Data for this exercise:
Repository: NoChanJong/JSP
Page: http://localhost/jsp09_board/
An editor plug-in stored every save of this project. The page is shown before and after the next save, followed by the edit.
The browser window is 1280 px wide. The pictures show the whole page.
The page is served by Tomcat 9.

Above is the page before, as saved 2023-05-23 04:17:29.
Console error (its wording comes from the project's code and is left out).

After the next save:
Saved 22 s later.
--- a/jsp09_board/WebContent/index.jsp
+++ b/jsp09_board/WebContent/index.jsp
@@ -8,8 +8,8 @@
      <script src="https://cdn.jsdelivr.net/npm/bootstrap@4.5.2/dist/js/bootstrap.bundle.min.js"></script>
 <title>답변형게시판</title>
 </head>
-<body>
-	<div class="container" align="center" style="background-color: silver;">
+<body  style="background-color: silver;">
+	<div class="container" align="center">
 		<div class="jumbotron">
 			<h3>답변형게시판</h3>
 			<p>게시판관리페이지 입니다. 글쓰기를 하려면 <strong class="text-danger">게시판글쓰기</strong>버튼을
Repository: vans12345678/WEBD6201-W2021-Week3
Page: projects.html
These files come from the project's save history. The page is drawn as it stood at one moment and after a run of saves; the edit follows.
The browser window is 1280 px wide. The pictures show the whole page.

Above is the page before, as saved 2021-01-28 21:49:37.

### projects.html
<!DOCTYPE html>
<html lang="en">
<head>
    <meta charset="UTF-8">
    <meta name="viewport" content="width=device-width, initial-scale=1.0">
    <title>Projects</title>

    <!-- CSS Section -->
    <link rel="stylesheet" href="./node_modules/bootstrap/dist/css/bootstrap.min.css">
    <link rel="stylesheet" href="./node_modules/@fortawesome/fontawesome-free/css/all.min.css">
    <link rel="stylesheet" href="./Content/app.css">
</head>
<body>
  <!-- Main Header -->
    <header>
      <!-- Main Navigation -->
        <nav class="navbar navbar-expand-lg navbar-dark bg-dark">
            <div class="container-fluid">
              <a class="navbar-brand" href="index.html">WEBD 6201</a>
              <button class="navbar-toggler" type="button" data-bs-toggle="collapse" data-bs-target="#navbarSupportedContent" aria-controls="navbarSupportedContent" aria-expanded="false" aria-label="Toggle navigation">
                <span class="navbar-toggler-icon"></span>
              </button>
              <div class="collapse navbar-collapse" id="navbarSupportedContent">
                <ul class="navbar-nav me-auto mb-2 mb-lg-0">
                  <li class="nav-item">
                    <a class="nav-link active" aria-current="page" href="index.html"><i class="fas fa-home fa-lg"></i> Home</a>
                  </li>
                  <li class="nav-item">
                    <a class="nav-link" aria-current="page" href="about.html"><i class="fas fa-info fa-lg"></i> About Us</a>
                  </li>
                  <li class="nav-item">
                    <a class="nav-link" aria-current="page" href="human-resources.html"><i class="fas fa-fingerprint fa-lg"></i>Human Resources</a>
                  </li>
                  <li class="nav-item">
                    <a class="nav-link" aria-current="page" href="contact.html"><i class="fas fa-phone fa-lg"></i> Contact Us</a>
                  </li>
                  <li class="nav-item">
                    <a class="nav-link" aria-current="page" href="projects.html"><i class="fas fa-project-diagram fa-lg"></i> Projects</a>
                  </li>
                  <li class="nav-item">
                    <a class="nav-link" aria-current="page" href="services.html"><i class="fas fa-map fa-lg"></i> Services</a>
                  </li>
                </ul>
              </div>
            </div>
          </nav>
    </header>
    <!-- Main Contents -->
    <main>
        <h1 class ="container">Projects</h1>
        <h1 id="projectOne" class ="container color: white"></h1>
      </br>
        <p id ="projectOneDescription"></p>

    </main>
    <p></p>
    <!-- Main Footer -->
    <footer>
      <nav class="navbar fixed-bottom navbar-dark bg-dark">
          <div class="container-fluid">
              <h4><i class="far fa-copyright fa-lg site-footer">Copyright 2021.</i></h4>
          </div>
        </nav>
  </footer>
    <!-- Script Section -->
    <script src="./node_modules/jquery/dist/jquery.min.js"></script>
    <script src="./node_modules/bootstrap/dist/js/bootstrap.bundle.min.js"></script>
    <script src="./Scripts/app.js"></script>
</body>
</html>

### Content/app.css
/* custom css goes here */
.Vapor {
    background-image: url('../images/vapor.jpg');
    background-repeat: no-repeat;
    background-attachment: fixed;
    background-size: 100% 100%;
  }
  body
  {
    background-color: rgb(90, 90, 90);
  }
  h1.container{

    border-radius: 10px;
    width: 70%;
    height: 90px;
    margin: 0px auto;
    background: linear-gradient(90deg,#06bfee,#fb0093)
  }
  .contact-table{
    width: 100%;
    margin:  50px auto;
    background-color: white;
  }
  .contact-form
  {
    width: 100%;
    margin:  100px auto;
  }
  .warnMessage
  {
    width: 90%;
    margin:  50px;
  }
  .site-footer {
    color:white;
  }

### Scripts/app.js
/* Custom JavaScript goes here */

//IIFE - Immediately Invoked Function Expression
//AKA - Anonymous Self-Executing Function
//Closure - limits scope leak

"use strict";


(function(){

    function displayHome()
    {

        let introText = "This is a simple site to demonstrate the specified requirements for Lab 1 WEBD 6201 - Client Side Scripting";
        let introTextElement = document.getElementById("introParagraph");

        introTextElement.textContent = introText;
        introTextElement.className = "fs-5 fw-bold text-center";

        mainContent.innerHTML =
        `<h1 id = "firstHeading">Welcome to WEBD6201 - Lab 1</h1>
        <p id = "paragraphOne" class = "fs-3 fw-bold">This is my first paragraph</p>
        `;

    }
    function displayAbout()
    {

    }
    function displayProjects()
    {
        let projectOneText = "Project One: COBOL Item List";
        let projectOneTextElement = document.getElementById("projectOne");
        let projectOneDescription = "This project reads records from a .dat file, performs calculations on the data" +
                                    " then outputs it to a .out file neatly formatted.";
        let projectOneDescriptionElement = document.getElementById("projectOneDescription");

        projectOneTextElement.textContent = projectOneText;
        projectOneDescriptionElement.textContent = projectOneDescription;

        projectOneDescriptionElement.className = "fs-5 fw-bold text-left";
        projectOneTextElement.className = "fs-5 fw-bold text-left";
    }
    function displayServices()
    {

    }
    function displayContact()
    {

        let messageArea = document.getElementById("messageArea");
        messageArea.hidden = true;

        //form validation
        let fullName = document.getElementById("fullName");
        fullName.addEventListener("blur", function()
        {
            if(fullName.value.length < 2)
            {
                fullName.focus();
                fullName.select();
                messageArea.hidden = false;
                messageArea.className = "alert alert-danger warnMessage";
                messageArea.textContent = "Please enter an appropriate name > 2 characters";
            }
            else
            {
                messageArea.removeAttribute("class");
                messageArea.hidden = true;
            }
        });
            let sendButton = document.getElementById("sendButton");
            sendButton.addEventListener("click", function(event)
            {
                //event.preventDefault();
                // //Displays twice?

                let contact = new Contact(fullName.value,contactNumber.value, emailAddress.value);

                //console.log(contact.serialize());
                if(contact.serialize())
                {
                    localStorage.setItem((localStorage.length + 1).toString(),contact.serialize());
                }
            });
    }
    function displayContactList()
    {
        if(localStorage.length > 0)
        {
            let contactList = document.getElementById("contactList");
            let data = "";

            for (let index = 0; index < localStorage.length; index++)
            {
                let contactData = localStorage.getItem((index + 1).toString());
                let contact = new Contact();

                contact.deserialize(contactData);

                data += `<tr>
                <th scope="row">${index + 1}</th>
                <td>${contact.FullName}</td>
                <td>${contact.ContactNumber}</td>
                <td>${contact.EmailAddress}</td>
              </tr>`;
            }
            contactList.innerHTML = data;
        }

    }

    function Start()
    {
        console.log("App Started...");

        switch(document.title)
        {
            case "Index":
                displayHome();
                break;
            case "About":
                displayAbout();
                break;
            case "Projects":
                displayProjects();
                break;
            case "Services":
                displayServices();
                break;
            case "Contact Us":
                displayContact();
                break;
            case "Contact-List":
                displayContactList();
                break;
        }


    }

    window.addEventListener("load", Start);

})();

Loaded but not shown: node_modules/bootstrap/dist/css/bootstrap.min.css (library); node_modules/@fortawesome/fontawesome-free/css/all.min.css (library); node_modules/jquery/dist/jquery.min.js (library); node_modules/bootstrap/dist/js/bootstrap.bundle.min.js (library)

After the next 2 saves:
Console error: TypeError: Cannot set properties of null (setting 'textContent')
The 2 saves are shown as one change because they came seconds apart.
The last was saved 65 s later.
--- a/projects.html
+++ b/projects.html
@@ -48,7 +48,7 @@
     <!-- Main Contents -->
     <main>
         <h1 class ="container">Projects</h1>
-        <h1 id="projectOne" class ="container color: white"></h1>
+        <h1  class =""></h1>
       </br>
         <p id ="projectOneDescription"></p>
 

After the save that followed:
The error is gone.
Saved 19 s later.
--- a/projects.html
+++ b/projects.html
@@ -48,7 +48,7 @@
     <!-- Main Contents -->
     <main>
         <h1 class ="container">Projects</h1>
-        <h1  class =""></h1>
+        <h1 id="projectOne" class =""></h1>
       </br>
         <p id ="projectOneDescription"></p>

Activity: Return, exactly as they stand, the lines from the start of the records above through the line with "Above is the page before, as saved 2023-05-23", both ends included, and no other lines.

Response for this exercise:
Repository: NoChanJong/JSP
Page: http://localhost/jsp09_board/
An editor plug-in stored every save of this project. The page is shown before and after the next save, followed by the edit.
The browser window is 1280 px wide. The pictures show the whole page.
The page is served by Tomcat 9.

Above is the page before, as saved 2023-05-23 04:17:29.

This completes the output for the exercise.